Begonias include an incredible variety of species. No wonder, then, that the demands on the location are also diverse. The soil or substrate should be slightly acidic and have a pH between 5.5 and 6.5. Since many begonias bloom abundantly, they need sufficient nutrient-rich substrate. Humus-rich garden soil with a good addition of compost is quite in line with the wishes of the plants. As for light, begonias like it bright but not too sunny. They originate from tropical forests, where the sun shines more intensely but the plants are protected from strong solar radiation. Therefore, a location in partial shade or even partial shade is just right. You can also place the plants under trees or shrubs to protect them from the blazing sun. Wax begonias are the only exception here: they thrive splendidly even in direct sunlight without suffering any damage. It is a good thing because this makes them ideal for sunny balconies and terraces without shade. In fact, with an adequate water supply, they become even more beautiful in the sun than in partial shade or shade.

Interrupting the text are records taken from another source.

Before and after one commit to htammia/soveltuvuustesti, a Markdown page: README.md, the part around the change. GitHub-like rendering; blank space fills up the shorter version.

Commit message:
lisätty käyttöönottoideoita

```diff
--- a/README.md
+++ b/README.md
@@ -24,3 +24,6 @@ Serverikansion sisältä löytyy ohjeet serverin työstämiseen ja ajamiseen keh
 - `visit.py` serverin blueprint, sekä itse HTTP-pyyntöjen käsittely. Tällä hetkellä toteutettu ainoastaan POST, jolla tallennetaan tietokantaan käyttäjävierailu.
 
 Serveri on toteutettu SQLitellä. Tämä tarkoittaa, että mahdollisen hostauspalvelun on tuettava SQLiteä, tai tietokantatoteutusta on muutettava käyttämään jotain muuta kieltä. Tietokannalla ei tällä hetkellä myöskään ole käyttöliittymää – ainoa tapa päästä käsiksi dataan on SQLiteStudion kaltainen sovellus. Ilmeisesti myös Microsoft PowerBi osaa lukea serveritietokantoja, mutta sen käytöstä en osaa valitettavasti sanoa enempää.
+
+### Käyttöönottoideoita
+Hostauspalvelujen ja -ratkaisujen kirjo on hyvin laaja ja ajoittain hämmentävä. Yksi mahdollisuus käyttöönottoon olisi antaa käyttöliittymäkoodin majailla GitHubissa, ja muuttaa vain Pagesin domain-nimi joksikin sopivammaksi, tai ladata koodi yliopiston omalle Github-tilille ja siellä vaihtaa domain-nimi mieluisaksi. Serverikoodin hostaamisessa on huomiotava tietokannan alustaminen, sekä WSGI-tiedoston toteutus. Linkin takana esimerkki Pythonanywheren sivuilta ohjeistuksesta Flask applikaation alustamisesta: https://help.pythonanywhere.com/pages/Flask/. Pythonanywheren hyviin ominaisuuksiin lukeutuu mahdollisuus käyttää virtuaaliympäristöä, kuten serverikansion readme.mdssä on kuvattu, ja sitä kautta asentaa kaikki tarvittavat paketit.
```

Planting begonias: step-by-step
You can plant out begonias in your garden, in containers, or also cultivate them as houseplants. If you want to plant them outdoors, choose a cloudy day for it. If you have not overwintered the plants indoors, they have probably been stored in large greenhouses. The plants will consequently not be used to direct sunlight. In the midday sun, they quickly get sunburned. Wax begonias, which are to be planted in the sun, can first be placed outdoors in the shade for a few days, where the sun rays will already be stronger than indoors.
For planting begonias use nutrient and humus-rich garden soil, ideally enriched with a good portion of compost. Planted-out begonias will also benefit if you add some good compost to the plant hole before you put the plant in. If you put the plant in a tub or pot, be sure that it has a drainage hole for excess water. After planting or potting, you should lightly press the soil around the begonia so that it stands securely. Now all you need to do is water.
After planting, the begonias are well supplied with nutrients from the fresh soil for the first few weeks. Do not start fertilising again for at least two weeks. The plants will naturally still be thirsty and should be watered regularly. You can learn everything about how to take proper care of begonias here.